He is a quiet young man, but not too serious to flash a smile at friendly banter. I met him on my recent trip to Haiti, and he reminded me of the significance of one’s worldview.

The morning we met him, he responded to a personal invitation to place his faith in Jesus. The faithful evangelist on our team led him in a prayer of surrender. The young man stayed around, so later in the day I chatted with him again. I asked him if he was still afraid of evil spirits. “Yes,” he said, as he dropped his head and averted his eyes.

Western culture would scoff at such a mystical view of reality, and even declare itself free of such nonsense. But everyone has a worldview whether you realize it or not. James Sire, in his book “Naming the Elephant,” defines worldview as “a commitment, a fundamental orientation of the heart, that can be expressed as a story or in a set of presuppositions which we hold about the basic constitution of reality, and that provides the foundation on which we live.” My young friend’s story is that evil prowls the earth and would devour anyone who defies it. Jesus counters that with, “Do not fear those who kill the body but are unable to kill the soul” (Mat. 10:28).

The secular, naturalist story is an uncaused big bang, the appearance of the cosmos, the random (statistically impossible) evolution of life, and the eventual demise of the universe as it runs down. Per Carl Sagan, “The cosmos is all that is or was or ever will be.” The faith that it takes to believe there is no transcendent being, no First Cause, itself rises to the level of a religious worldview.

The pluralist story is that despite their mutually exclusive claims, all religions lead to the same truth and all moral choices are relative. The popular religion story is that God’s bookkeeping requires life’s balance sheet to have more good than bad. Neither of these require a Savior.

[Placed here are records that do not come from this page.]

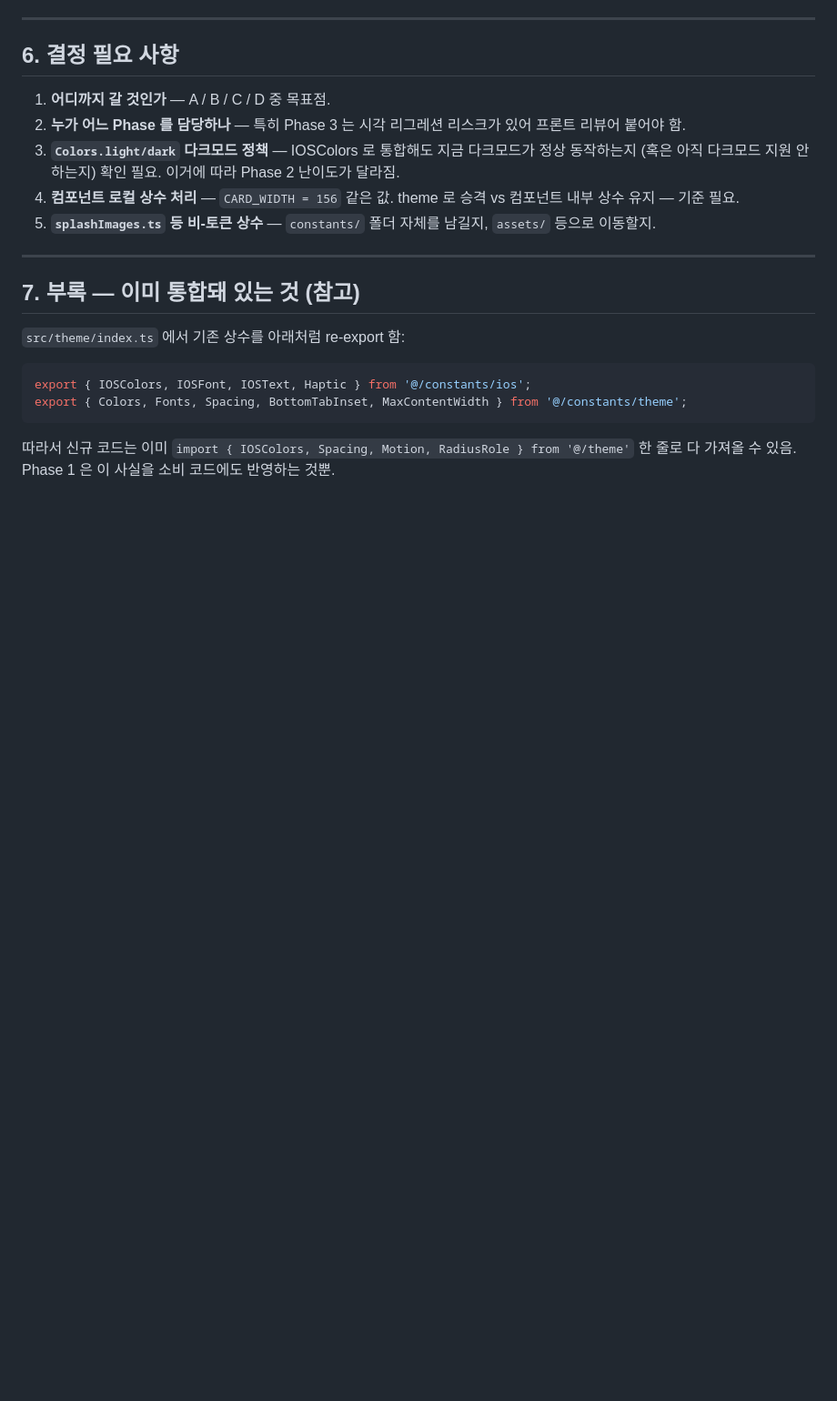
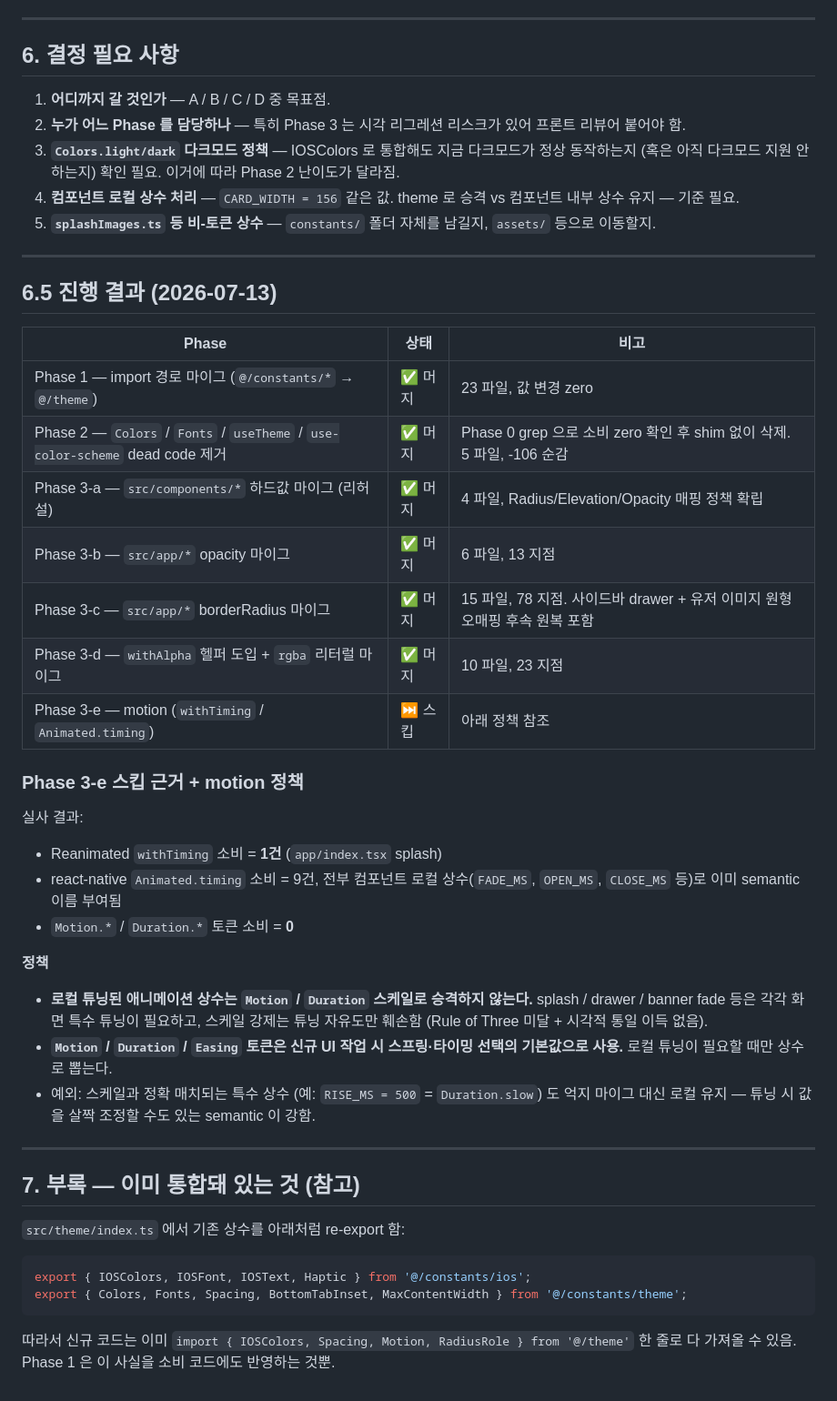
Before and after one commit to endurance-ai/kiko.ai-mobile, a Markdown page: docs/design-system-migration.md, the part around the change. Shown at 91% size. GitHub-like rendering; blank space fills up the shorter version.

Commit message:
docs(design-system): Phase 3 진행 결과 + motion 정책 (Phase 3-e 스킵)
각 Phase (1/2/3-a~3-d) 머지 상태 표 정리 + Phase 3-e 를 왜 스킵하는지
+ motion 정책 명시:

- 로컬 튜닝 애니메이션 상수는 Motion/Duration 스케일로 승격 안 함
  (splash / drawer / banner fade 등 화면 특수 튜닝, Rule of Three 미달)
- Motion/Duration/Easing 토큰은 신규 UI 작업의 기본값
- 정확 매치 (RISE_MS = Duration.slow) 도 억지 마이그 대신 로컬 유지

Phase 3 마무리. 신규 컴포넌트부터 새 스케일 자연스럽게 사용.

```diff
--- a/docs/design-system-migration.md
+++ b/docs/design-system-migration.md
@@ -123,6 +123,32 @@
 
 ---
 
+## 6.5 진행 결과 (2026-07-13)
+
+| Phase | 상태 | 비고 |
+|---|---|---|
+| Phase 1 — import 경로 마이그 (`@/constants/*` → `@/theme`) | ✅ 머지 | 23 파일, 값 변경 zero |
+| Phase 2 — `Colors` / `Fonts` / `useTheme` / `use-color-scheme` dead code 제거 | ✅ 머지 | Phase 0 grep 으로 소비 zero 확인 후 shim 없이 삭제. 5 파일, -106 순감 |
+| Phase 3-a — `src/components/*` 하드값 마이그 (리허설) | ✅ 머지 | 4 파일, Radius/Elevation/Opacity 매핑 정책 확립 |
+| Phase 3-b — `src/app/*` opacity 마이그 | ✅ 머지 | 6 파일, 13 지점 |
+| Phase 3-c — `src/app/*` borderRadius 마이그 | ✅ 머지 | 15 파일, 78 지점. 사이드바 drawer + 유저 이미지 원형 오매핑 후속 원복 포함 |
+| Phase 3-d — `withAlpha` 헬퍼 도입 + `rgba` 리터럴 마이그 | ✅ 머지 | 10 파일, 23 지점 |
+| Phase 3-e — motion (`withTiming` / `Animated.timing`) | ⏭️ 스킵 | 아래 정책 참조 |
+
+### Phase 3-e 스킵 근거 + motion 정책
+
+실사 결과:
+- Reanimated `withTiming` 소비 = **1건** (`app/index.tsx` splash)
+- react-native `Animated.timing` 소비 = 9건, 전부 컴포넌트 로컬 상수(`FADE_MS`, `OPEN_MS`, `CLOSE_MS` 등)로 이미 semantic 이름 부여됨
+- `Motion.*` / `Duration.*` 토큰 소비 = **0**
+
+**정책**
+- **로컬 튜닝된 애니메이션 상수는 `Motion` / `Duration` 스케일로 승격하지 않는다.** splash / drawer / banner fade 등은 각각 화면 특수 튜닝이 필요하고, 스케일 강제는 튜닝 자유도만 훼손함 (Rule of Three 미달 + 시각적 통일 이득 없음).
+- **`Motion` / `Duration` / `Easing` 토큰은 신규 UI 작업 시 스프링·타이밍 선택의 기본값으로 사용.** 로컬 튜닝이 필요할 때만 상수로 뽑는다.
+- 예외: 스케일과 정확 매치되는 특수 상수 (예: `RISE_MS = 500` = `Duration.slow`) 도 억지 마이그 대신 로컬 유지 — 튜닝 시 값을 살짝 조정할 수도 있는 semantic 이 강함.
+
+---
+
 ## 7. 부록 — 이미 통합돼 있는 것 (참고)
 
 `src/theme/index.ts` 에서 기존 상수를 아래처럼 re-export 함:
```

The danger is if your worldview prevents your seeing the world and your place in it as they really are, and if you are unwilling to accept evidence to the contrary. My challenge to you is to consider your idea of the big story, and how you came to that orientation of the heart. Does it provide answers that are coherent and satisfying? The Christian worldview does.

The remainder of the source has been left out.